That was enough for “New Face” to swerve at the last second to make it to the car park. I admired his spontaneity. Personally, I would have stopped and come back, but hey, who am I to boss people around? We were getting a lift home, and if we could make it back in one piece, that would be totally worth it!
We finished our overly expensive pints of stout and headed for Sergio’s house which “New Face” missed. I wish I hadn’t suggested to keep on going and turn around at the car park of the pier below but I did. This was the place we grew up since we were ten, it had become an almost religious stop before heading to bed, “one last cigarette on the pier”, so many signs I failed to identify.
“- Ok, take it easy now, there is a bit of a bend coming up…” I said anxiously. No reply. “New Face was in his own world, and we were about to join him…
The road went up a steep hill, followed by a sharp turn right around the small bay, before coming to to a stop at the pier. Below was the sea and as I heard “New Face” shouting “shit, shit, shit!”, I realised that he was never going to make the bend and we went flying in a splendid manner over the eight-foot cliff. Slow motion would have been fun to watch, as I only remember being in a giant tumble dryer with floating summer vegetables… Pretty colours.
The car was lying on its right side, one front light still straight, the other – less lucky- was lightning the starry sky above. It is hard to describe what happens in these moments, like dropping your laptop, it takes a little while to reboot. The calm, peace and innocence, like waking up after a night on the town; hang on… I just did that! The windscreen was gone and I realised that I would have to manually open the window in order to extract myself out of the wreck. I felt like an Astronaut who just crash landed in the ocean and the capsule was gently filling up with water. I got out of my sedated state thinking about Sergio; was he ok? All the good times came flashing back but thankfully my buddy was already out, covered with a few seaweeds and smashed tomatoes. He had made his way out from the front of the car, somehow and nervously laughed at the journey our short flight took.

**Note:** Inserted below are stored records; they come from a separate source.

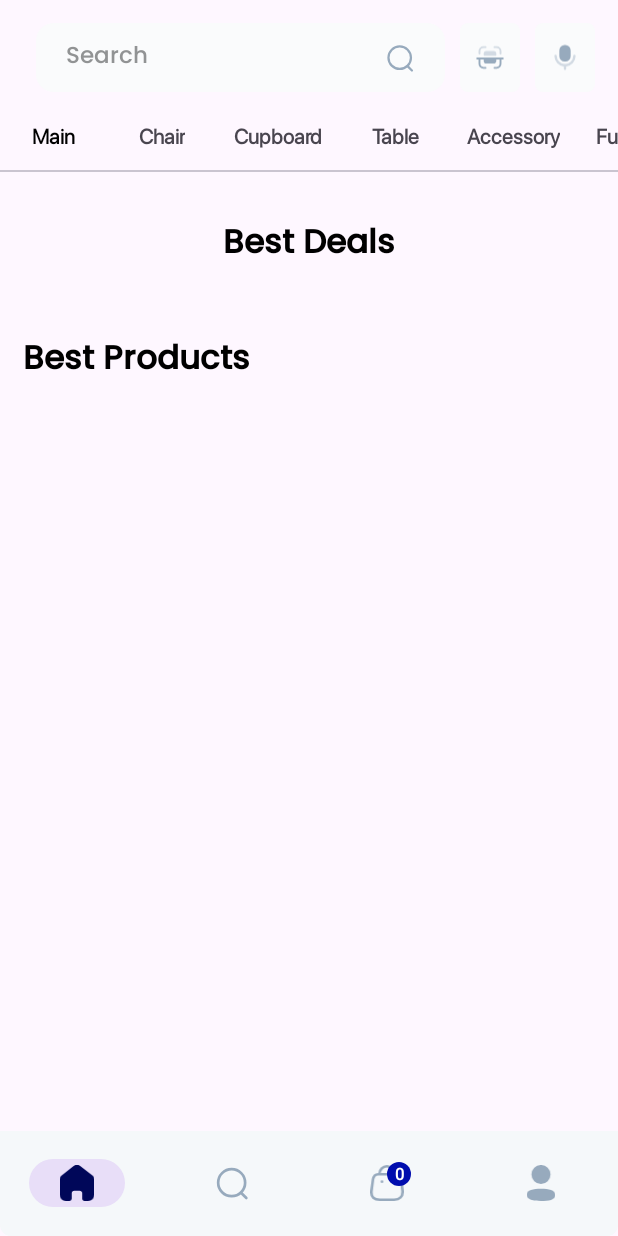
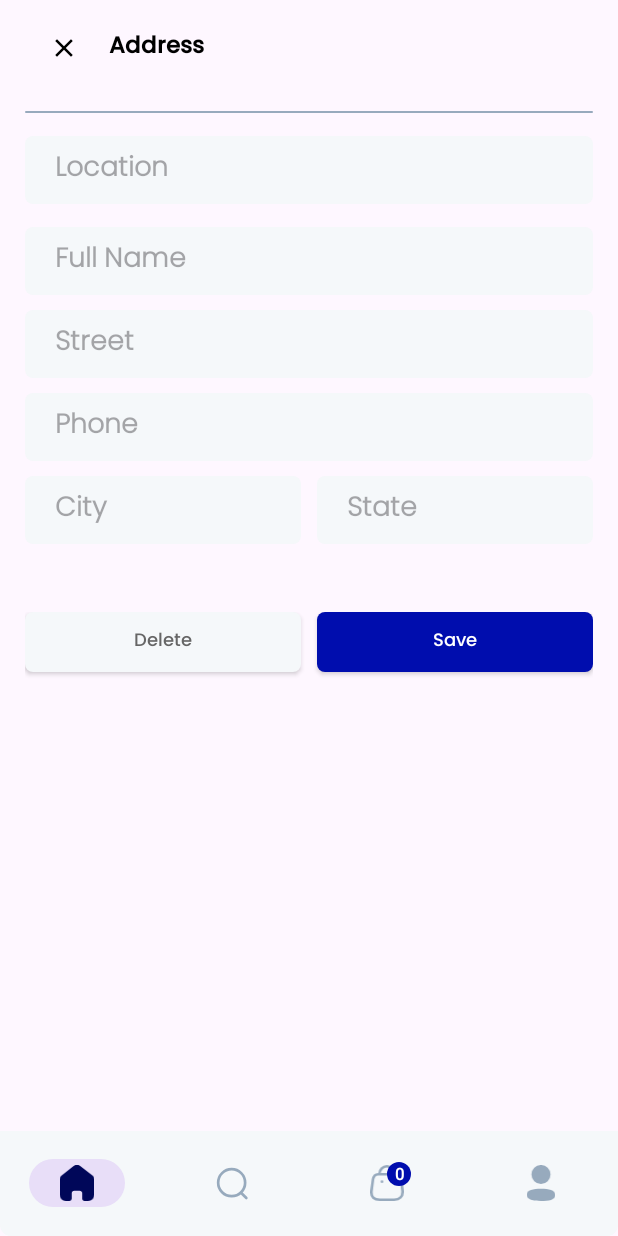
Before and after one commit to TanujKhanna0210/E-Commerce, an Android app: the screen it shows after launch once a user with an empty profile is signed in (ShoppingActivity), on a phone screen of 412 x 824 dp. Run offline under Robolectric (Android 15) with nearby library versions, the phone set to English and light mode, and no system bars; our stand-ins replace Dagger/Hilt's generated code, Firebase (no records; nobody signed in at launch, a user with empty details on screens opened directly), navigation-ui.

Commit message:
Setting up Address fragment

```diff
--- a/app/src/main/java/com/example/e_commerce/fragments/shopping/AddressFragment.kt
+++ b/app/src/main/java/com/example/e_commerce/fragments/shopping/AddressFragment.kt
@@ -4,11 +4,51 @@ import android.os.Bundle
 import android.view.LayoutInflater
 import android.view.View
 import android.view.ViewGroup
+import android.widget.Toast
 import androidx.fragment.app.Fragment
+import androidx.fragment.app.viewModels
+import androidx.lifecycle.lifecycleScope
+import androidx.navigation.fragment.findNavController
+import com.example.e_commerce.data.Address
 import com.example.e_commerce.databinding.FragmentAddressBinding
+import com.example.e_commerce.util.Resource
+import com.example.e_commerce.viewmodel.AddressViewModel
+import dagger.hilt.android.AndroidEntryPoint
+import kotlinx.coroutines.flow.collectLatest
 
+@AndroidEntryPoint
 class AddressFragment: Fragment() {
     private lateinit var binding: FragmentAddressBinding
+    val viewModel by viewModels<AddressViewModel>()
+
+    override fun onCreate(savedInstanceState: Bundle?) {
+        super.onCreate(savedInstanceState)
+
+        lifecycleScope.launchWhenStarted {
+            viewModel.addNewAddress.collectLatest {
+                when (it) {
+                    is Resource.Loading -> {
+                        binding.progressBarAddress.visibility = View.VISIBLE
+                    }
+                    is Resource.Success -> {
+                        binding.progressBarAddress.visibility = View.INVISIBLE
+                        findNavController().navigateUp()
+                    }
+                    is Resource.Failure -> {
+                        Toast.makeText(requireContext(), it.message, Toast.LENGTH_SHORT).show()
+                    }
+                    else -> Unit
+                }
+            }
+        }
+
+        lifecycleScope.launchWhenStarted {
+            viewModel.error.collectLatest {
+                Toast.makeText(requireContext(), it, Toast.LENGTH_SHORT).show()
+            }
+        }
+
+    }
 
     override fun onCreateView(
         inflater: LayoutInflater,
@@ -18,4 +58,23 @@ class AddressFragment: Fragment() {
         binding = FragmentAddressBinding.inflate(inflater)
         return binding.root
     }
+
+    override fun onViewCreated(view: View, savedInstanceState: Bundle?) {
+        super.onViewCreated(view, savedInstanceState)
+
+        binding.apply {
+            btnSave.setOnClickListener {
+                val addressTitle = etAddressTitle.text.toString()
+                val fullName = etFullName.text.toString()
+                val street = etStreet.text.toString()
+                val phone = etPhone.text.toString()
+                val city = etCity.text.toString()
+                val state = etState.text.toString()
+
+                val address = Address(addressTitle, fullName, street, phone, city, state)
+
+                viewModel.addAddress(address)
+            }
+        }
+    }
 }
--- /dev/null
+++ b/app/src/main/java/com/example/e_commerce/viewmodel/AddressViewModel.kt
@@ -0,0 +1,56 @@
+package com.example.e_commerce.viewmodel
+
+import androidx.lifecycle.ViewModel
+import androidx.lifecycle.viewModelScope
+import com.example.e_commerce.data.Address
+import com.example.e_commerce.util.Resource
+import com.google.firebase.auth.FirebaseAuth
+import com.google.firebase.firestore.FirebaseFirestore
+import dagger.hilt.android.lifecycle.HiltViewModel
+import kotlinx.coroutines.flow.MutableSharedFlow
+import kotlinx.coroutines.flow.MutableStateFlow
+import kotlinx.coroutines.flow.asSharedFlow
+import kotlinx.coroutines.flow.asStateFlow
+import kotlinx.coroutines.launch
+import javax.inject.Inject
+
+@HiltViewModel
+class AddressViewModel @Inject constructor(
+    private val firestore: FirebaseFirestore,
+    private val auth: FirebaseAuth
+): ViewModel() {
+
+    private val _addNewAddress = MutableStateFlow<Resource<Address>>(Resource.Unspecified())
+    val addNewAddress = _addNewAddress.asStateFlow()
+
+    private val _error = MutableSharedFlow<String>()
+    val error = _error.asSharedFlow()
+
+    fun addAddress(address: Address) {
+        val validateInputs = validateInputs(address)
+
+        if (validateInputs) {
+            viewModelScope.launch { _addNewAddress.emit(Resource.Loading()) }
+            firestore.collection("user").document(auth.uid!!).collection("address").document()
+                .set(address).addOnSuccessListener {
+                    viewModelScope.launch { _addNewAddress.emit(Resource.Success(address)) }
+                }
+                .addOnFailureListener {
+                    viewModelScope.launch { _addNewAddress.emit(Resource.Failure(it.message.toString())) }
+                }
+        } else {
+            viewModelScope.launch {
+                _error.emit("All fields are required")
+            }
+        }
+    }
+
+    private fun validateInputs(address: Address): Boolean {
+        return address.addressTitle.trim().isNotEmpty() &&
+                address.city.trim().isNotEmpty() &&
+                address.phone.trim().isNotEmpty() &&
+                address.state.trim().isNotEmpty() &&
+                address.fullName.trim().isNotEmpty() &&
+                address.street.trim().isNotEmpty()
+    }
+}
--- a/app/src/main/res/layout/fragment_address.xml
+++ b/app/src/main/res/layout/fragment_address.xml
@@ -64,7 +64,7 @@
         android:layout_width="0dp"
         android:layout_height="45dp"
         android:layout_marginTop="15dp"
-        android:background="@drawable/btn_white_background"
+        android:background="@drawable/white_background"
         android:fontFamily="@font/poppins_light"
         android:gravity="start|center_vertical"
         android:hint="@string/location"
@@ -81,7 +81,7 @@
         android:layout_width="0dp"
         android:layout_height="45dp"
         android:layout_marginTop="15dp"
-        android:background="@drawable/btn_white_background"
+        android:background="@drawable/white_background"
         android:fontFamily="@font/poppins_light"
         android:gravity="start|center_vertical"
         android:hint="@string/full_name"
@@ -98,7 +98,7 @@
         android:layout_width="0dp"
         android:layout_height="45dp"
         android:layout_marginTop="10dp"
-        android:background="@drawable/btn_white_background"
+        android:background="@drawable/white_background"
         android:fontFamily="@font/poppins_light"
         android:gravity="start|center_vertical"
         android:hint="@string/street"
@@ -127,7 +127,7 @@
             android:layout_marginTop="10dp"
             android:layout_marginEnd="5dp"
             android:layout_weight="1"
-            android:background="@drawable/btn_white_background"
+            android:background="@drawable/white_background"
             android:fontFamily="@font/poppins_light"
             android:gravity="start|center_vertical"
             android:hint="@string/city"
@@ -143,7 +143,7 @@
             android:layout_marginStart="5dp"
             android:layout_marginTop="10dp"
             android:layout_weight="1"
-            android:background="@drawable/btn_white_background"
+            android:background="@drawable/white_background"
             android:fontFamily="@font/poppins_light"
             android:gravity="start|center_vertical"
             android:hint="@string/state"
@@ -159,7 +159,7 @@
         android:layout_width="0dp"
         android:layout_height="45dp"
         android:layout_marginTop="10dp"
-        android:background="@drawable/btn_white_background"
+        android:background="@drawable/white_background"
         android:fontFamily="@font/poppins_light"
         android:gravity="start|center_vertical"
         android:hint="@string/phone"
@@ -223,10 +223,10 @@
         android:layout_height="wrap_content"
         android:layout_marginBottom="45dp"
         android:indeterminateTint="@color/g_gray700"
-        android:visibility="visible"
+        android:visibility="invisible"
         app:layout_constraintEnd_toEndOf="@id/guideline2"
         app:layout_constraintStart_toStartOf="@id/guideline1"
-        app:layout_constraintTop_toBottomOf="parent" />
+        app:layout_constraintBottom_toBottomOf="parent" />
 
     <androidx.constraintlayout.widget.Guideline
         android:id="@+id/guideline1"
--- a/app/src/main/res/navigation/shopping_graph.xml
+++ b/app/src/main/res/navigation/shopping_graph.xml
@@ -3,7 +3,7 @@
     xmlns:app="http://schemas.android.com/apk/res-auto"
     xmlns:tools="http://schemas.android.com/tools"
     android:id="@+id/shopping_graph"
-    app:startDestination="@id/homeFragment">
+    app:startDestination="@id/addressFragment">
 
     <fragment
         android:id="@+id/homeFragment"
@@ -36,7 +36,11 @@
         android:id="@+id/profileFragment"
         android:name="com.example.e_commerce.fragments.shopping.ProfileFragment"
         android:label="ProfileFragment"
-        tools:layout="@layout/fragment_profile"/>
+        tools:layout="@layout/fragment_profile">
+        <action
+            android:id="@+id/action_profileFragment_to_addressFragment"
+            app:destination="@id/addressFragment" />
+    </fragment>
     <fragment
         android:id="@+id/productDetailsFragment"
         android:name="com.example.e_commerce.fragments.shopping.ProductDetailsFragment"
@@ -46,4 +50,9 @@
             android:name="product"
             app:argType="com.example.e_commerce.data.Product" />
     </fragment>
+    <fragment
+        android:id="@+id/addressFragment"
+        android:name="com.example.e_commerce.fragments.shopping.AddressFragment"
+        android:label="AddressFragment"
+        tools:layout="@layout/fragment_address"/>
 </navigation>
```
Also changed, not shown: app/src/main/java/com/example/e_commerce/data/Address.kt (added, +16 -0 lines).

“- All ok?” said “New Face”.
“- Yes, all good…” we all replied.
“- I am going back in!” said “New Face”, soon to be followed by his quiet first mate. Sergio and I observed the weird ballet below as we had made our way back up the cliff. The two guys frantically removed the two registration tags of the old Merc and “Quiet Guy” took the car’s papers and i.d. from the gloves compartment; Sergio’s whispered while laughing:
“- They’ve done that before!”

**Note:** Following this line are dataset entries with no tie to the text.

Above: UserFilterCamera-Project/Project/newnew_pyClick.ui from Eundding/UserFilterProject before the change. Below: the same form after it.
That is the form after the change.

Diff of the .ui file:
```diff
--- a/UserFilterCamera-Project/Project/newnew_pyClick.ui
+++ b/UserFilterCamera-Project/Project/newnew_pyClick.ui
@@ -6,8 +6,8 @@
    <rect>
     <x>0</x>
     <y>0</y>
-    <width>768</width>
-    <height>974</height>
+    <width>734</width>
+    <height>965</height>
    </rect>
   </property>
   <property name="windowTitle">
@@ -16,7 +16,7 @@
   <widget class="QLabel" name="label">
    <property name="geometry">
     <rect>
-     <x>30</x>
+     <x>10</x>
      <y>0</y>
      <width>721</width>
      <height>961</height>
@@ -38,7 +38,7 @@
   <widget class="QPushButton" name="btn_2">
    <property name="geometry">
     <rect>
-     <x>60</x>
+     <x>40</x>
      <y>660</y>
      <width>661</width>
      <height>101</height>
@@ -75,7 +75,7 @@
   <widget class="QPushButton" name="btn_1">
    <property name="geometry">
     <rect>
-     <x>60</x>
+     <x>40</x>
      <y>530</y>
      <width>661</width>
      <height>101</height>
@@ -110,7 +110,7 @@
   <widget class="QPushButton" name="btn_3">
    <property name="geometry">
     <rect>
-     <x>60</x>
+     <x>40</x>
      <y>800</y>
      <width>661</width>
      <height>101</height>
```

“- I just think it’s a bit unnecessary, but it’s worth the gawk!” I said while shaking.
We walked back to Sergio’s house for a nightcap, still in shock but high on adrenaline. My arm was bruised and I had a cut on my forehead, I couldn’t stop talking but I was fine. We said our goodbyes and the two lads walked home for the remaining six kilometres to get help from their boss/ father who I am sure would have been delighted to see a part of his stock gone for the Saturday market. In the morning we went with Sergio’s parents – who were remarkably cool about the whole thing- to watch the crash site as they thought our story was a bit hard to believe… Nothing! The tide was well up, the car was gone… Did it really happen? It must have had, as we watched together dozens and dozens of courgettes, aubergines and tomatoes floating in the small dancing waves.
We never saw “New Face” and his friend ever again. It was probably for the best… The moral of the story? Get a taxi, don’t drink and drive, get a life and when things start to go sideways, get a grip!
Keep Well and Eat Happy